Kai Siegbahn (1918–2007) was awarded the Nobel Prize in Physics 1981 ”for his contribution to the development of high-resolution electron spectroscopy”.
Kai Siegbahn studied physics, maths and chemistry at Uppsala University from 1936 to 1942 and later got his degree in Stockholm 1944. After having worked as a researcher at the Nobel Institute for Physics 1942–51 he became Professor of Physics at the Royal Institute of Technology 1951–1954 and Professor of Physics at Uppsala University 1954–1984.
Siegbahn conducted research within nuclear physics, electron optics, plasma physics, and atomic and molecular physics. He developed very exact methods for analysing the energy in electrons emitted from radioactive materials or from atoms and molecules when they are excited by X-rays. The development of this so called electron spectroscopy with very high resolution led to, among other things, the discovery that the energy levels of electrons depends on the atom’s chemical surroundings. This has led to the often used Electron Spectroscopy for Chemical Analysis, ESCA.
For his research on electron spectroscopy, Kai Siegbahn was awarded the Nobel Prize in Physics 1981. He shared the prize with N. Bloembergen and A. Schawlow from the US.

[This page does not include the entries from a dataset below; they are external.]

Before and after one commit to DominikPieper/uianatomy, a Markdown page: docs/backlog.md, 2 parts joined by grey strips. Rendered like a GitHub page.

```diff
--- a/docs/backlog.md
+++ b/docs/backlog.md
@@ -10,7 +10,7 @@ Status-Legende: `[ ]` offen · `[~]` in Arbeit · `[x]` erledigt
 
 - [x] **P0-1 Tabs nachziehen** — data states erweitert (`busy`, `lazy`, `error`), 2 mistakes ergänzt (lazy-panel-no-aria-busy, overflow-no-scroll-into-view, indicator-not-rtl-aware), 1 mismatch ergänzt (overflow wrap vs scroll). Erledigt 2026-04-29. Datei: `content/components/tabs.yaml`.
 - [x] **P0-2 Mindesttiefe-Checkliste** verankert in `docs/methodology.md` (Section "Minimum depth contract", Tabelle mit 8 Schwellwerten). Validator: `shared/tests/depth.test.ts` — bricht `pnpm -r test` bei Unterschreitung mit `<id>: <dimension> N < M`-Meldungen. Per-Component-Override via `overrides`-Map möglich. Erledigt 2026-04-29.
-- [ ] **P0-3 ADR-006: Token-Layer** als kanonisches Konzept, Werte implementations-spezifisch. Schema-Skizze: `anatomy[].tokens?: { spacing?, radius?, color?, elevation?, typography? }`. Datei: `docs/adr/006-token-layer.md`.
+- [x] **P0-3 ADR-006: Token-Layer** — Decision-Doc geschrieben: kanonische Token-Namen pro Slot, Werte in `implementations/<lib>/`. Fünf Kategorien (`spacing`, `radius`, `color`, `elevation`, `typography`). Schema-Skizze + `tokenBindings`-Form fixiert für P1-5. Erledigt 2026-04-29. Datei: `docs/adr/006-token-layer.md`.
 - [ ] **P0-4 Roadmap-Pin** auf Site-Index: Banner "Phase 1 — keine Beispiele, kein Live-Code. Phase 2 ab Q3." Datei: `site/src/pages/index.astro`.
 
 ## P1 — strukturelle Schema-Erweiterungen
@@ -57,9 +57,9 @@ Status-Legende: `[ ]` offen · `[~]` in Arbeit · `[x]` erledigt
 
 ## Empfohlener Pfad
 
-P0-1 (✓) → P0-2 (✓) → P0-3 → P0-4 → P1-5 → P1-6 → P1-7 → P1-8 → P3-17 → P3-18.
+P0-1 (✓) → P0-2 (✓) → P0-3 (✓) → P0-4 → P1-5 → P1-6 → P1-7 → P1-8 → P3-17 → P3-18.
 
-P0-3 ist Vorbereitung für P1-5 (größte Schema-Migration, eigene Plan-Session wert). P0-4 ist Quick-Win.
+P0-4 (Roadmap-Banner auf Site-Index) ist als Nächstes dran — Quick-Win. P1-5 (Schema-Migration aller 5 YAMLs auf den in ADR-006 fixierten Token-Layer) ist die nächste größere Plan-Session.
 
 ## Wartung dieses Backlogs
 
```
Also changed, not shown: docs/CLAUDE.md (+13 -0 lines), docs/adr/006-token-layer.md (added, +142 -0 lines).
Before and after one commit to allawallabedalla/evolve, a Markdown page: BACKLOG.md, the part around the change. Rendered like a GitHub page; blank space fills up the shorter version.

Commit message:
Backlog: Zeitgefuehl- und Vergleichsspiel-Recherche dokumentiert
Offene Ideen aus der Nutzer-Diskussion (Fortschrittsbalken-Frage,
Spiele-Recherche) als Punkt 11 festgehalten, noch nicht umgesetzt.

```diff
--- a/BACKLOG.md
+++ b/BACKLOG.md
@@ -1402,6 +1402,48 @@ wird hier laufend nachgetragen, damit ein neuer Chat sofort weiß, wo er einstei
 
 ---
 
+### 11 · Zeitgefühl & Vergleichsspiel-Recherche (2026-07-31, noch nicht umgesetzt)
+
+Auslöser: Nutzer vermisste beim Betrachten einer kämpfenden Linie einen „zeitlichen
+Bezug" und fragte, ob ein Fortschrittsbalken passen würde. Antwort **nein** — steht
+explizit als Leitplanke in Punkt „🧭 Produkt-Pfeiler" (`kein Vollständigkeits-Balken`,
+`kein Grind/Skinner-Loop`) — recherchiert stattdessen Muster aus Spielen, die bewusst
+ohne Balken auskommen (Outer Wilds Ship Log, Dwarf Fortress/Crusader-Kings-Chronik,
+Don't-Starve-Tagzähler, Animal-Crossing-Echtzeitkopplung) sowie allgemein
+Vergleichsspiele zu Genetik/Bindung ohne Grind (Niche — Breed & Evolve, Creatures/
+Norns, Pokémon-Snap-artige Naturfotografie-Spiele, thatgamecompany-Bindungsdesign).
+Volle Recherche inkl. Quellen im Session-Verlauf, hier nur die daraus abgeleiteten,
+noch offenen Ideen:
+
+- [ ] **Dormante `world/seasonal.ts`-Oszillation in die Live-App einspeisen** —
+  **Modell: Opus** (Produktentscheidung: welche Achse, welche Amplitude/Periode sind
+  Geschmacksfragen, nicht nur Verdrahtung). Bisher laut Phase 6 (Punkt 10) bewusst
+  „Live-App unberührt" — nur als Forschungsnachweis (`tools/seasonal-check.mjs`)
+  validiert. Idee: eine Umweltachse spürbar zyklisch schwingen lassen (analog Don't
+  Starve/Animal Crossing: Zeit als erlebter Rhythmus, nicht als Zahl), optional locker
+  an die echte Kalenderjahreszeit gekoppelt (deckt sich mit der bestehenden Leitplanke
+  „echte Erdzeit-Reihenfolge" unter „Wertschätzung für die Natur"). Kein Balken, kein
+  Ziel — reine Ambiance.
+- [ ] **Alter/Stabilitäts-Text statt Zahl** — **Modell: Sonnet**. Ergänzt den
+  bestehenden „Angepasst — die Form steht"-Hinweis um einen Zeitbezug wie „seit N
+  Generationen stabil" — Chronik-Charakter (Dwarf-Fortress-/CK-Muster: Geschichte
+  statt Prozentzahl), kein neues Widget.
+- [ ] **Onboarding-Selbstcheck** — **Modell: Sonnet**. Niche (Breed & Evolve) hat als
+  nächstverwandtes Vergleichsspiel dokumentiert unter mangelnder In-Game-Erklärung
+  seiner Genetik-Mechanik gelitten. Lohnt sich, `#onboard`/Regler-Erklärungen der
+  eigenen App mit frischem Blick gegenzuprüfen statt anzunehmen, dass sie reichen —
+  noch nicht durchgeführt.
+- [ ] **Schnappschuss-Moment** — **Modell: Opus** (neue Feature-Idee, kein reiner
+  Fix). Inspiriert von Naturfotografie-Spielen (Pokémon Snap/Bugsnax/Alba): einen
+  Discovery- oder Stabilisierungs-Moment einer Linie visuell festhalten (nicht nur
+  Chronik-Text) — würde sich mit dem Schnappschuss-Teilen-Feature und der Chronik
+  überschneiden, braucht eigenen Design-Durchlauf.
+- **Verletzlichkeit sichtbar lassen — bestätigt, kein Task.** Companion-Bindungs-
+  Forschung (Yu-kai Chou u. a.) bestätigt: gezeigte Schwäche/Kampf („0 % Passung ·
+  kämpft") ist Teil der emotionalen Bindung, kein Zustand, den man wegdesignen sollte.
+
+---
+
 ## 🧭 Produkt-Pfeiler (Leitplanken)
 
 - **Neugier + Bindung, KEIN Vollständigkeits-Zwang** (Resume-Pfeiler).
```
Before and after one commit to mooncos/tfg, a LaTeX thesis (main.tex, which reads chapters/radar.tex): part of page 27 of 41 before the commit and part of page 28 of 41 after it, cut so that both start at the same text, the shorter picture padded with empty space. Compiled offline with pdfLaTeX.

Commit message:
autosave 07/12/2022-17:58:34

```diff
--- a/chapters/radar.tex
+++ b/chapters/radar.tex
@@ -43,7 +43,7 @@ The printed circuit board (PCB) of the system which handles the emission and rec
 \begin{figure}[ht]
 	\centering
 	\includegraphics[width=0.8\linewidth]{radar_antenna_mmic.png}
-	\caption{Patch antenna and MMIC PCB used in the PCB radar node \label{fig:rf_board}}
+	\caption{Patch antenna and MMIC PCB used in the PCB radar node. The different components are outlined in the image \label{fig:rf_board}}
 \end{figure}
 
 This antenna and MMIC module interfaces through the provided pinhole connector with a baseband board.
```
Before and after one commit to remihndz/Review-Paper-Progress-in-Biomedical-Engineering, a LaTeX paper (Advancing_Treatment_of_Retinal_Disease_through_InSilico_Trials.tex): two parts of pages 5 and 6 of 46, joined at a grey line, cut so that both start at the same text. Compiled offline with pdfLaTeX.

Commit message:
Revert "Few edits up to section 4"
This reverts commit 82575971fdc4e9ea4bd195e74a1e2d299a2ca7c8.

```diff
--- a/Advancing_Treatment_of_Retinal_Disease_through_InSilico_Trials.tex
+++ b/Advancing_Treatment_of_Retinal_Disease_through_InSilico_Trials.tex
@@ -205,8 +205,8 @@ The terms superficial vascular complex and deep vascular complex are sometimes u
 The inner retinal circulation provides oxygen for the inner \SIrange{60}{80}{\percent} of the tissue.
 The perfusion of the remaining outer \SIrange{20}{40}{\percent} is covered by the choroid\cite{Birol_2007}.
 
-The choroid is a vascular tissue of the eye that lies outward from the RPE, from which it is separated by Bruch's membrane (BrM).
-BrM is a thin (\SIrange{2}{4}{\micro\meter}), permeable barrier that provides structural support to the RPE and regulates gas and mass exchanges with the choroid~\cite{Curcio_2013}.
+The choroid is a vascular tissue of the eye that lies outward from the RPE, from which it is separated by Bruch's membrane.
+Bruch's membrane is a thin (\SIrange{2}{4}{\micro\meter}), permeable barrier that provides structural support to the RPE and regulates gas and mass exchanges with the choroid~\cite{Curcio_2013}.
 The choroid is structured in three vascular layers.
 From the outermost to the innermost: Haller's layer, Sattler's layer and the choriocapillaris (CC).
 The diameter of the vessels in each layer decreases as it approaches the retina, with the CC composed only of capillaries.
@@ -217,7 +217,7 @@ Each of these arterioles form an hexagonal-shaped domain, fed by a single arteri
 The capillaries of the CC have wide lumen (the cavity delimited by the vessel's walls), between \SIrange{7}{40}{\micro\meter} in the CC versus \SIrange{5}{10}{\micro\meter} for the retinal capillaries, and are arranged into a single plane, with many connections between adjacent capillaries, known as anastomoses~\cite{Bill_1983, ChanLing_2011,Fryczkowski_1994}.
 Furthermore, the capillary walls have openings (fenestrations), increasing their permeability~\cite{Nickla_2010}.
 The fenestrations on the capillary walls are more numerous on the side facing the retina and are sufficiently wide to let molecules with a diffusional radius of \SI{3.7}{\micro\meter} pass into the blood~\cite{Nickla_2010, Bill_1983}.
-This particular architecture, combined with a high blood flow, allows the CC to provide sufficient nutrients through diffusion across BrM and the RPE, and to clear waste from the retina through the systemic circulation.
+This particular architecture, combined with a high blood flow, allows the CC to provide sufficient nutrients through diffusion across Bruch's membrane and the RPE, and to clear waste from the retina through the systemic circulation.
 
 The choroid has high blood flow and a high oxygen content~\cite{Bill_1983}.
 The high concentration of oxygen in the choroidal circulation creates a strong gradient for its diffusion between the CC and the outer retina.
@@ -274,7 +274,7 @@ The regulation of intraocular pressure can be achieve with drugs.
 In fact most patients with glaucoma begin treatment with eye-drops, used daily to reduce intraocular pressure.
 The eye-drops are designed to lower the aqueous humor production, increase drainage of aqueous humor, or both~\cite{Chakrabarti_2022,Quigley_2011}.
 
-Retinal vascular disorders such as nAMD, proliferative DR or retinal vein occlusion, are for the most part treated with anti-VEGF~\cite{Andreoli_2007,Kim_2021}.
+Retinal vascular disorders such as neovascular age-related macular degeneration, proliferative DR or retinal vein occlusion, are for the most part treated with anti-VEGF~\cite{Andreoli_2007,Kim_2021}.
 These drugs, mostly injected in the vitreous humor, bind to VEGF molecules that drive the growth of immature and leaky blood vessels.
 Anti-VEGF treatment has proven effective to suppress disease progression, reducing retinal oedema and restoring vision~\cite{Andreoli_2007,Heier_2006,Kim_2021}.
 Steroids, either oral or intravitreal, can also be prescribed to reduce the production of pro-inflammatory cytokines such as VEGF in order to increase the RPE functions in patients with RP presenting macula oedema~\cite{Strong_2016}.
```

In Uppsala world-leading research is being conducted based on further developed electron spectroscopy with many applications. Research in physics and astronomy stretches from string theory, particle physics and nuclear physics via atomic physics and materials science to the origin of our solar system and the entire universe. Uppsala is an active participant in a great number of leading national and international research collaborations such as the European particle physics laboratory CERN and MAXLab in Lund which is a national research laboratory using synchrotron radiation.